[Requirement]
Make the copy match the entries below exactly, with no pictures carried over.

****************

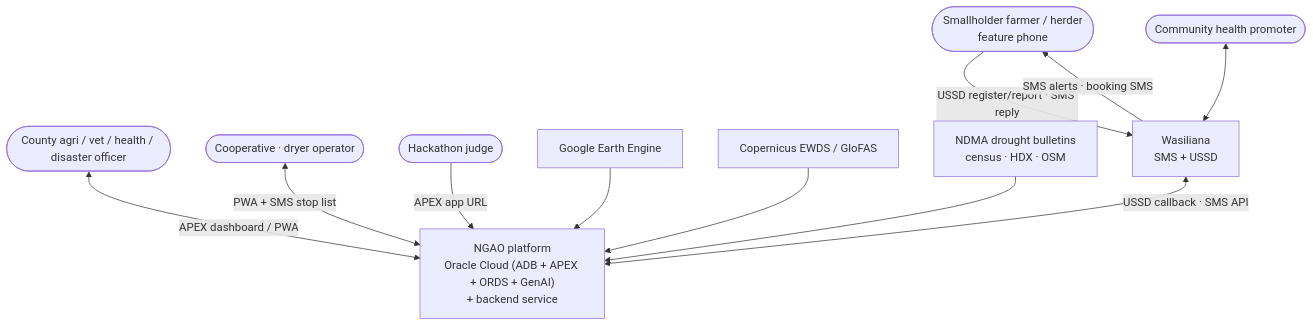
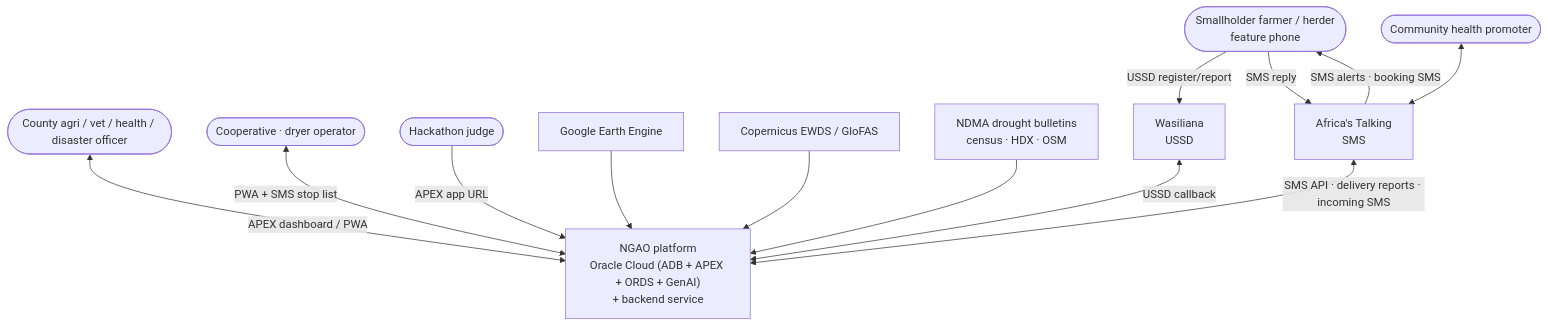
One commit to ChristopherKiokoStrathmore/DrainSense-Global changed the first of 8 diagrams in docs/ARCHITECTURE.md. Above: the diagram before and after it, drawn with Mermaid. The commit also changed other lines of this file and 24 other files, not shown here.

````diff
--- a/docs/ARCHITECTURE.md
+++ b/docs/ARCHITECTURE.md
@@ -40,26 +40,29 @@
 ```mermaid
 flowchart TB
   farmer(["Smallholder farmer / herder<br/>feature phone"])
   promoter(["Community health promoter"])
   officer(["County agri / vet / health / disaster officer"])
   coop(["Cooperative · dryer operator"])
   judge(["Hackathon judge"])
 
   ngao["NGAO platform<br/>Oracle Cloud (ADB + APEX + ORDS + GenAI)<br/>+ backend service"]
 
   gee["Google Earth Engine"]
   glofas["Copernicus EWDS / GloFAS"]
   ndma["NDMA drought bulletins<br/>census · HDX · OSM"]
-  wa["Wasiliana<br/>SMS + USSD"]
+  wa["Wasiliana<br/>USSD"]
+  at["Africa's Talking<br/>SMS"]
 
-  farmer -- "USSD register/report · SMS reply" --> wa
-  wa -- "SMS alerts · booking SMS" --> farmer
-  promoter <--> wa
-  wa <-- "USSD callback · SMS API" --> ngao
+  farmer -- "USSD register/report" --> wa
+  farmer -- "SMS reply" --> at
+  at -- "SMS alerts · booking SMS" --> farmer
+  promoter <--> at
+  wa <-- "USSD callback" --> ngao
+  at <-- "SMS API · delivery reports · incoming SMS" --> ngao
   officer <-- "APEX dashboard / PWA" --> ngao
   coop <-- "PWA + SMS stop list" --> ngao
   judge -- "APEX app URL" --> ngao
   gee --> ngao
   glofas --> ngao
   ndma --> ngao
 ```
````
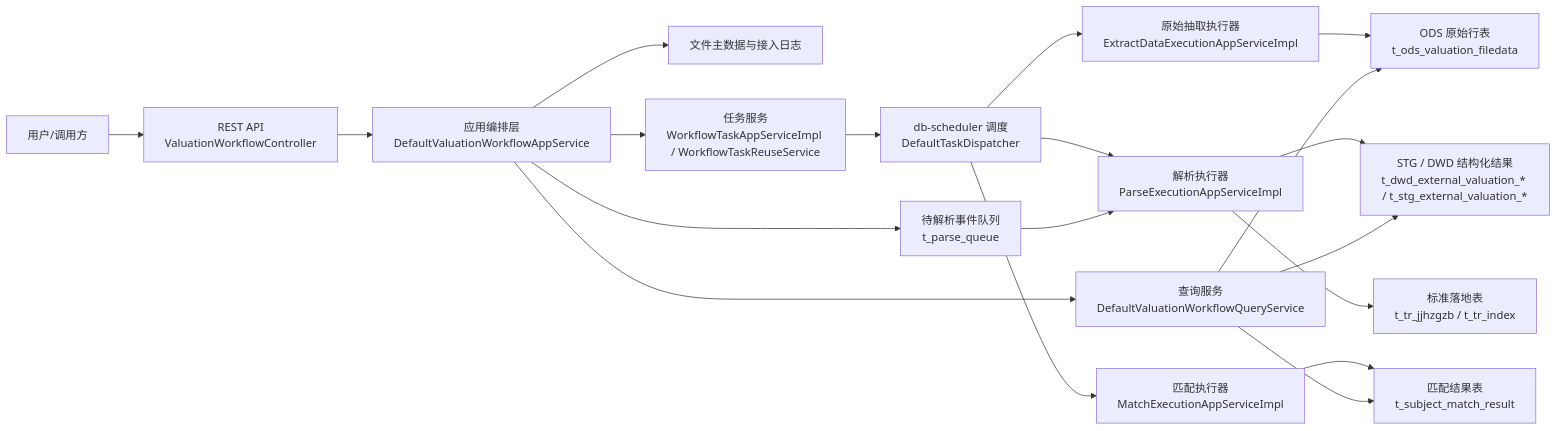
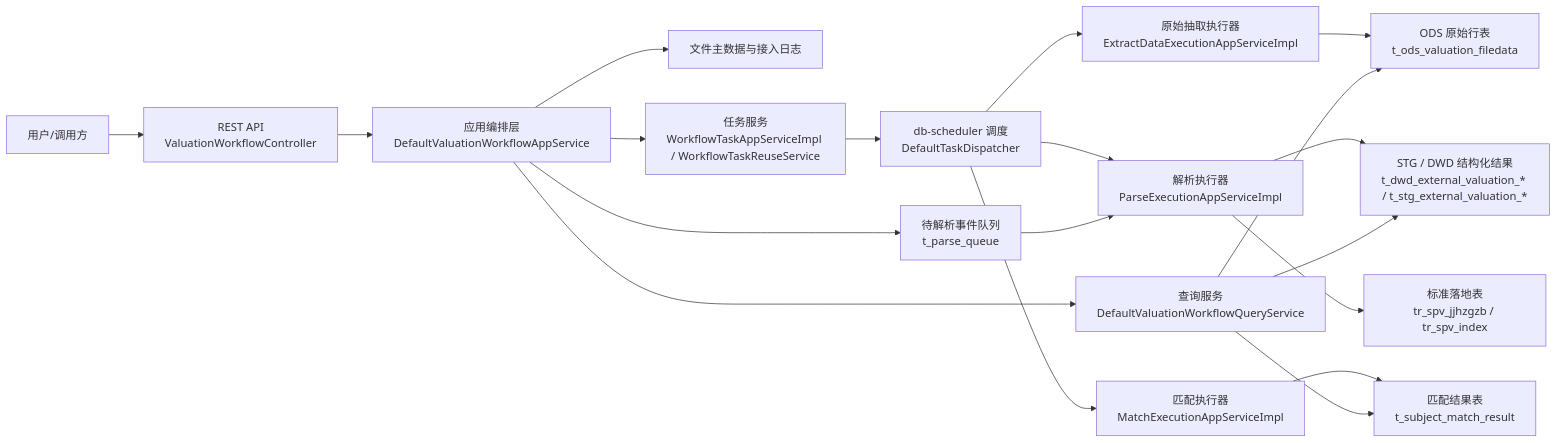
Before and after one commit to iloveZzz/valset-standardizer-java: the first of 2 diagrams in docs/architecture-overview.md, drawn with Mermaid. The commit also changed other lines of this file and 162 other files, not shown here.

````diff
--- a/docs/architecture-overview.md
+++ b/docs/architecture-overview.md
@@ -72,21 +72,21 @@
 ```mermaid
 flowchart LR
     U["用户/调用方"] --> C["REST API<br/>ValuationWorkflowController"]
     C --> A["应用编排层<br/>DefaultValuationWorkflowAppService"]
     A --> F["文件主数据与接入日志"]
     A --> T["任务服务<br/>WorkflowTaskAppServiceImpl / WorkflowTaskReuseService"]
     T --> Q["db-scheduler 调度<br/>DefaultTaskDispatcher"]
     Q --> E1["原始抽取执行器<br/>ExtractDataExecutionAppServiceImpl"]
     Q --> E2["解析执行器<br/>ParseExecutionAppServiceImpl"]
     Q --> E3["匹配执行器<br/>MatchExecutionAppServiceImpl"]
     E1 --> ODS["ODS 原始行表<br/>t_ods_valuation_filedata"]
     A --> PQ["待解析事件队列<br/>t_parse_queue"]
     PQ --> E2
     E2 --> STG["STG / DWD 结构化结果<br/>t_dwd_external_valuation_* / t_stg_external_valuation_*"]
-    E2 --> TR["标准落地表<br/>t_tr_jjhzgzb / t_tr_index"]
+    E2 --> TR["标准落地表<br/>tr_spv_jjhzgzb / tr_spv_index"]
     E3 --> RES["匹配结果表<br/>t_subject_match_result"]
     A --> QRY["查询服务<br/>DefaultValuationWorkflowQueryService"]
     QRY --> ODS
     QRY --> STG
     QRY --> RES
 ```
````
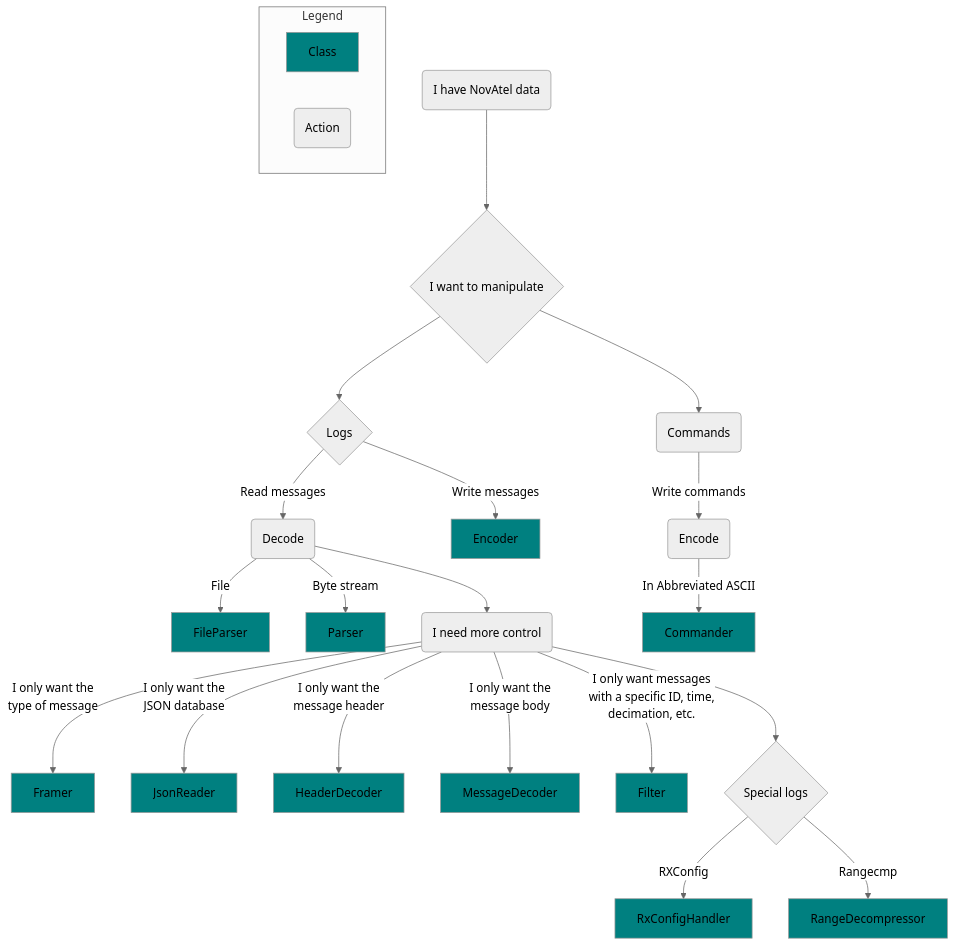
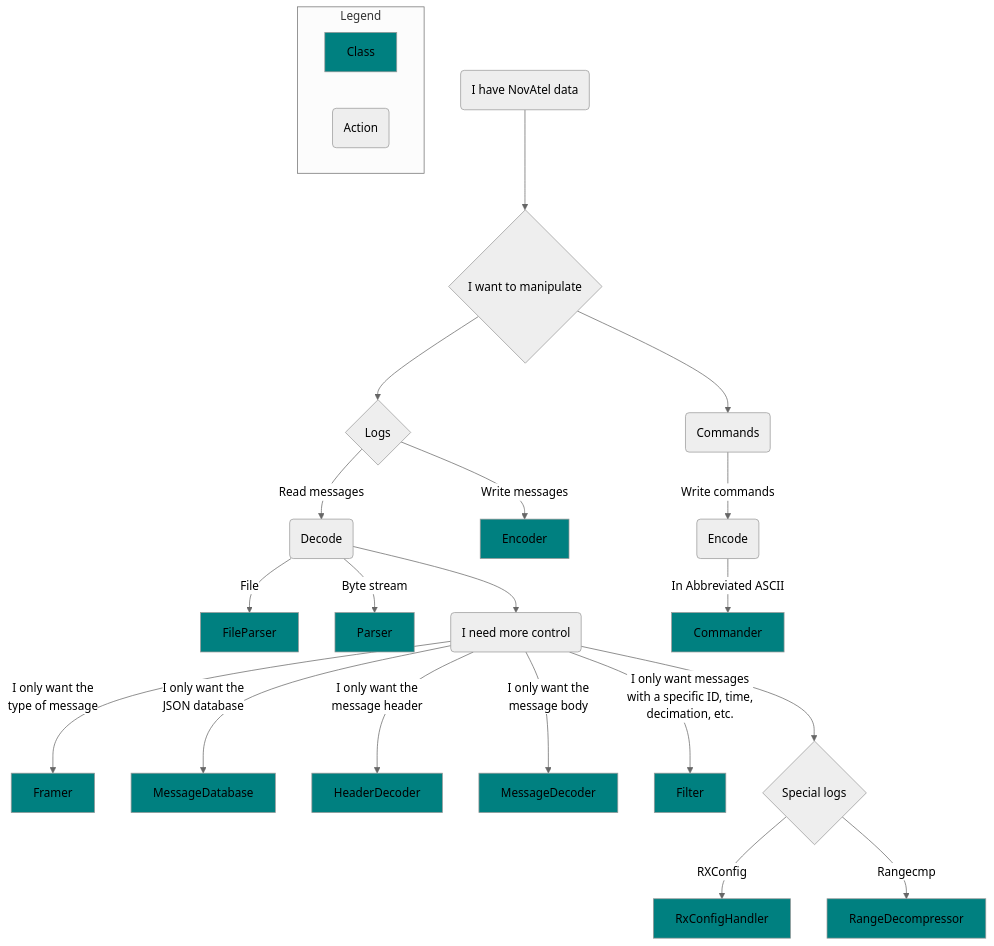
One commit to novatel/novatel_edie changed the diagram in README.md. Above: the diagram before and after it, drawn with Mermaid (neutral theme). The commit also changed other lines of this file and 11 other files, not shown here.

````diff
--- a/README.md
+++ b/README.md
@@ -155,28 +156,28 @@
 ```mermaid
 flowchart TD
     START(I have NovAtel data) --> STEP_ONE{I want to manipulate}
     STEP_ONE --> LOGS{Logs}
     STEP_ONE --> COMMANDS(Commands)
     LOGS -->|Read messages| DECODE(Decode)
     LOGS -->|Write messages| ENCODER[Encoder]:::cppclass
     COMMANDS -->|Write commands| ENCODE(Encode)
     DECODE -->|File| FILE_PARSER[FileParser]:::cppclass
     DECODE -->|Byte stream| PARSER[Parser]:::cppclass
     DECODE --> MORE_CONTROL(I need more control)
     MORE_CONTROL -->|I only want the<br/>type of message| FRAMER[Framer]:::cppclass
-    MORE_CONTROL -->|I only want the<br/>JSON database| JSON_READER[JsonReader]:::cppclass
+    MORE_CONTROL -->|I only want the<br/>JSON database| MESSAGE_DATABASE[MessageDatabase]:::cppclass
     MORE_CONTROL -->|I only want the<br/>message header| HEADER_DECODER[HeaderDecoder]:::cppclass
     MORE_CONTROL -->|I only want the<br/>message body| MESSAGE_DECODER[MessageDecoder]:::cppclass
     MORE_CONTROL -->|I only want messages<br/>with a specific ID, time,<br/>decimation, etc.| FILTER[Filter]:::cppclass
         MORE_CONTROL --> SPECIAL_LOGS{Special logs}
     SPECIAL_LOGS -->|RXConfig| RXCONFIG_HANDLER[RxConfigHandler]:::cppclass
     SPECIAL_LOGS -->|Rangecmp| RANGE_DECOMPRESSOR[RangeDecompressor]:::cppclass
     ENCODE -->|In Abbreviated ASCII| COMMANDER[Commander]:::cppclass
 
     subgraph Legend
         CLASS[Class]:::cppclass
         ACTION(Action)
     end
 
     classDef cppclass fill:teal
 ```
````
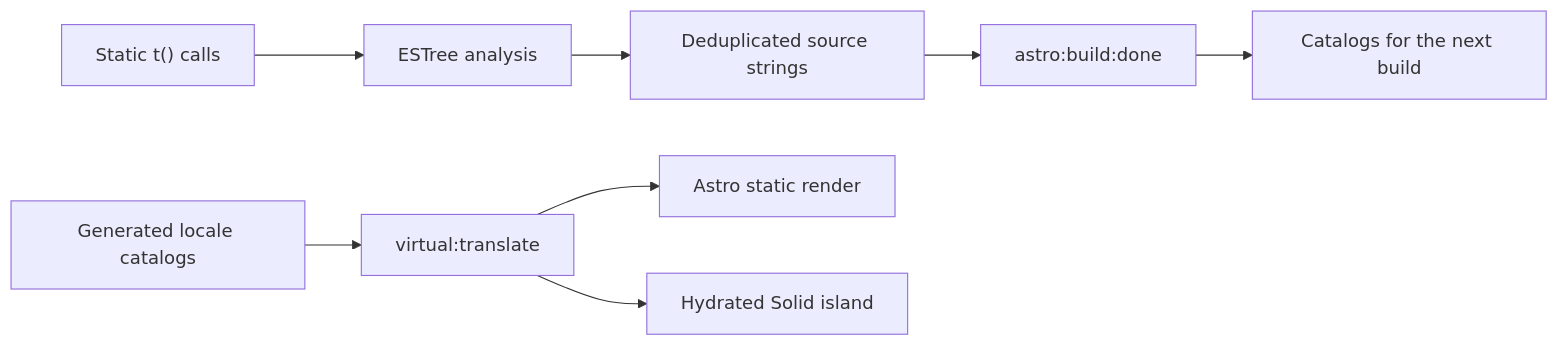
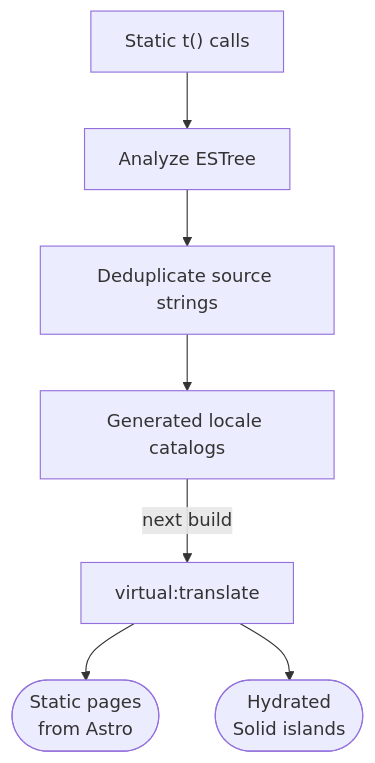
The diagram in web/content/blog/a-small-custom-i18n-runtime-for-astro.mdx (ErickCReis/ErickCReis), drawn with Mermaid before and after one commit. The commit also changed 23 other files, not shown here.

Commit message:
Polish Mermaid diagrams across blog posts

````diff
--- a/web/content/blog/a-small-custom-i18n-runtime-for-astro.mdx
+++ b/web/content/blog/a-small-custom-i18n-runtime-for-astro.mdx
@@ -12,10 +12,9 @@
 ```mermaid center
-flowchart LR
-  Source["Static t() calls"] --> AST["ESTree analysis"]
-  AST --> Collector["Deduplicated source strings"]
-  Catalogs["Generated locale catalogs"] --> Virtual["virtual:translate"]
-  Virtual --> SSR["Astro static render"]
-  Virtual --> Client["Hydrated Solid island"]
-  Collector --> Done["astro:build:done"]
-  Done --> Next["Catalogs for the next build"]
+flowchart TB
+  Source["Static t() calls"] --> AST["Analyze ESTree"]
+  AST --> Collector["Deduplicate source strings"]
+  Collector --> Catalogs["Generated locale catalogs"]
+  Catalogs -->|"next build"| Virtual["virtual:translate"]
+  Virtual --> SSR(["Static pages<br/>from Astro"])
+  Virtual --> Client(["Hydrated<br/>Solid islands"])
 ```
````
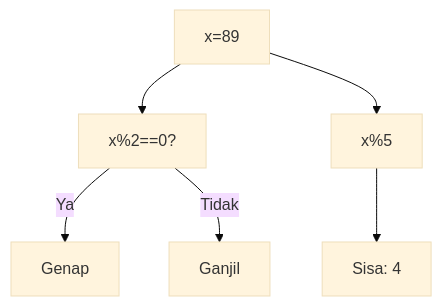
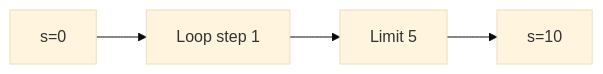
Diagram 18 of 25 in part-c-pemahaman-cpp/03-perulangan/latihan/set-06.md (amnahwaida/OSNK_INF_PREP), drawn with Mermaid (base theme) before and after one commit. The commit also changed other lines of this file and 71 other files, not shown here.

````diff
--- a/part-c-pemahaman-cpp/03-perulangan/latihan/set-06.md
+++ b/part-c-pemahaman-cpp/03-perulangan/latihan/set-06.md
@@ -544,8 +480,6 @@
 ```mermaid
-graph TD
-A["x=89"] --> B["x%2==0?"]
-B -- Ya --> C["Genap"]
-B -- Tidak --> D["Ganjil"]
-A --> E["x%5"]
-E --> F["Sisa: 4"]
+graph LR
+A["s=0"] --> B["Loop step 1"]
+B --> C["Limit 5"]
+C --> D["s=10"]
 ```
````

****************

[Reply]
One commit to ChristopherKiokoStrathmore/DrainSense-Global changed the first of 8 diagrams in docs/ARCHITECTURE.md. Above: the diagram before and after it, drawn with Mermaid. The commit also changed other lines of this file and 24 other files, not shown here.

````diff
--- a/docs/ARCHITECTURE.md
+++ b/docs/ARCHITECTURE.md
@@ -40,26 +40,29 @@
 ```mermaid
 flowchart TB
   farmer(["Smallholder farmer / herder<br/>feature phone"])
   promoter(["Community health promoter"])
   officer(["County agri / vet / health / disaster officer"])
   coop(["Cooperative · dryer operator"])
   judge(["Hackathon judge"])
 
   ngao["NGAO platform<br/>Oracle Cloud (ADB + APEX + ORDS + GenAI)<br/>+ backend service"]
 
   gee["Google Earth Engine"]
   glofas["Copernicus EWDS / GloFAS"]
   ndma["NDMA drought bulletins<br/>census · HDX · OSM"]
-  wa["Wasiliana<br/>SMS + USSD"]
+  wa["Wasiliana<br/>USSD"]
+  at["Africa's Talking<br/>SMS"]
 
-  farmer -- "USSD register/report · SMS reply" --> wa
-  wa -- "SMS alerts · booking SMS" --> farmer
-  promoter <--> wa
-  wa <-- "USSD callback · SMS API" --> ngao
+  farmer -- "USSD register/report" --> wa
+  farmer -- "SMS reply" --> at
+  at -- "SMS alerts · booking SMS" --> farmer
+  promoter <--> at
+  wa <-- "USSD callback" --> ngao
+  at <-- "SMS API · delivery reports · incoming SMS" --> ngao
   officer <-- "APEX dashboard / PWA" --> ngao
   coop <-- "PWA + SMS stop list" --> ngao
   judge -- "APEX app URL" --> ngao
   gee --> ngao
   glofas --> ngao
   ndma --> ngao
 ```
````
Before and after one commit to iloveZzz/valset-standardizer-java: the first of 2 diagrams in docs/architecture-overview.md, drawn with Mermaid. The commit also changed other lines of this file and 162 other files, not shown here.

````diff
--- a/docs/architecture-overview.md
+++ b/docs/architecture-overview.md
@@ -72,21 +72,21 @@
 ```mermaid
 flowchart LR
     U["用户/调用方"] --> C["REST API<br/>ValuationWorkflowController"]
     C --> A["应用编排层<br/>DefaultValuationWorkflowAppService"]
     A --> F["文件主数据与接入日志"]
     A --> T["任务服务<br/>WorkflowTaskAppServiceImpl / WorkflowTaskReuseService"]
     T --> Q["db-scheduler 调度<br/>DefaultTaskDispatcher"]
     Q --> E1["原始抽取执行器<br/>ExtractDataExecutionAppServiceImpl"]
     Q --> E2["解析执行器<br/>ParseExecutionAppServiceImpl"]
     Q --> E3["匹配执行器<br/>MatchExecutionAppServiceImpl"]
     E1 --> ODS["ODS 原始行表<br/>t_ods_valuation_filedata"]
     A --> PQ["待解析事件队列<br/>t_parse_queue"]
     PQ --> E2
     E2 --> STG["STG / DWD 结构化结果<br/>t_dwd_external_valuation_* / t_stg_external_valuation_*"]
-    E2 --> TR["标准落地表<br/>t_tr_jjhzgzb / t_tr_index"]
+    E2 --> TR["标准落地表<br/>tr_spv_jjhzgzb / tr_spv_index"]
     E3 --> RES["匹配结果表<br/>t_subject_match_result"]
     A --> QRY["查询服务<br/>DefaultValuationWorkflowQueryService"]
     QRY --> ODS
     QRY --> STG
     QRY --> RES
 ```
````
One commit to novatel/novatel_edie changed the diagram in README.md. Above: the diagram before and after it, drawn with Mermaid (neutral theme). The commit also changed other lines of this file and 11 other files, not shown here.

````diff
--- a/README.md
+++ b/README.md
@@ -155,28 +156,28 @@
 ```mermaid
 flowchart TD
     START(I have NovAtel data) --> STEP_ONE{I want to manipulate}
     STEP_ONE --> LOGS{Logs}
     STEP_ONE --> COMMANDS(Commands)
     LOGS -->|Read messages| DECODE(Decode)
     LOGS -->|Write messages| ENCODER[Encoder]:::cppclass
     COMMANDS -->|Write commands| ENCODE(Encode)
     DECODE -->|File| FILE_PARSER[FileParser]:::cppclass
     DECODE -->|Byte stream| PARSER[Parser]:::cppclass
     DECODE --> MORE_CONTROL(I need more control)
     MORE_CONTROL -->|I only want the<br/>type of message| FRAMER[Framer]:::cppclass
-    MORE_CONTROL -->|I only want the<br/>JSON database| JSON_READER[JsonReader]:::cppclass
+    MORE_CONTROL -->|I only want the<br/>JSON database| MESSAGE_DATABASE[MessageDatabase]:::cppclass
     MORE_CONTROL -->|I only want the<br/>message header| HEADER_DECODER[HeaderDecoder]:::cppclass
     MORE_CONTROL -->|I only want the<br/>message body| MESSAGE_DECODER[MessageDecoder]:::cppclass
     MORE_CONTROL -->|I only want messages<br/>with a specific ID, time,<br/>decimation, etc.| FILTER[Filter]:::cppclass
         MORE_CONTROL --> SPECIAL_LOGS{Special logs}
     SPECIAL_LOGS -->|RXConfig| RXCONFIG_HANDLER[RxConfigHandler]:::cppclass
     SPECIAL_LOGS -->|Rangecmp| RANGE_DECOMPRESSOR[RangeDecompressor]:::cppclass
     ENCODE -->|In Abbreviated ASCII| COMMANDER[Commander]:::cppclass
 
     subgraph Legend
         CLASS[Class]:::cppclass
         ACTION(Action)
     end
 
     classDef cppclass fill:teal
 ```
````
The diagram in web/content/blog/a-small-custom-i18n-runtime-for-astro.mdx (ErickCReis/ErickCReis), drawn with Mermaid before and after one commit. The commit also changed 23 other files, not shown here.

Commit message:
Polish Mermaid diagrams across blog posts

````diff
--- a/web/content/blog/a-small-custom-i18n-runtime-for-astro.mdx
+++ b/web/content/blog/a-small-custom-i18n-runtime-for-astro.mdx
@@ -12,10 +12,9 @@
 ```mermaid center
-flowchart LR
-  Source["Static t() calls"] --> AST["ESTree analysis"]
-  AST --> Collector["Deduplicated source strings"]
-  Catalogs["Generated locale catalogs"] --> Virtual["virtual:translate"]
-  Virtual --> SSR["Astro static render"]
-  Virtual --> Client["Hydrated Solid island"]
-  Collector --> Done["astro:build:done"]
-  Done --> Next["Catalogs for the next build"]
+flowchart TB
+  Source["Static t() calls"] --> AST["Analyze ESTree"]
+  AST --> Collector["Deduplicate source strings"]
+  Collector --> Catalogs["Generated locale catalogs"]
+  Catalogs -->|"next build"| Virtual["virtual:translate"]
+  Virtual --> SSR(["Static pages<br/>from Astro"])
+  Virtual --> Client(["Hydrated<br/>Solid islands"])
 ```
````
Diagram 18 of 25 in part-c-pemahaman-cpp/03-perulangan/latihan/set-06.md (amnahwaida/OSNK_INF_PREP), drawn with Mermaid (base theme) before and after one commit. The commit also changed other lines of this file and 71 other files, not shown here.

````diff
--- a/part-c-pemahaman-cpp/03-perulangan/latihan/set-06.md
+++ b/part-c-pemahaman-cpp/03-perulangan/latihan/set-06.md
@@ -544,8 +480,6 @@
 ```mermaid
-graph TD
-A["x=89"] --> B["x%2==0?"]
-B -- Ya --> C["Genap"]
-B -- Tidak --> D["Ganjil"]
-A --> E["x%5"]
-E --> F["Sisa: 4"]
+graph LR
+A["s=0"] --> B["Loop step 1"]
+B --> C["Limit 5"]
+C --> D["s=10"]
 ```
````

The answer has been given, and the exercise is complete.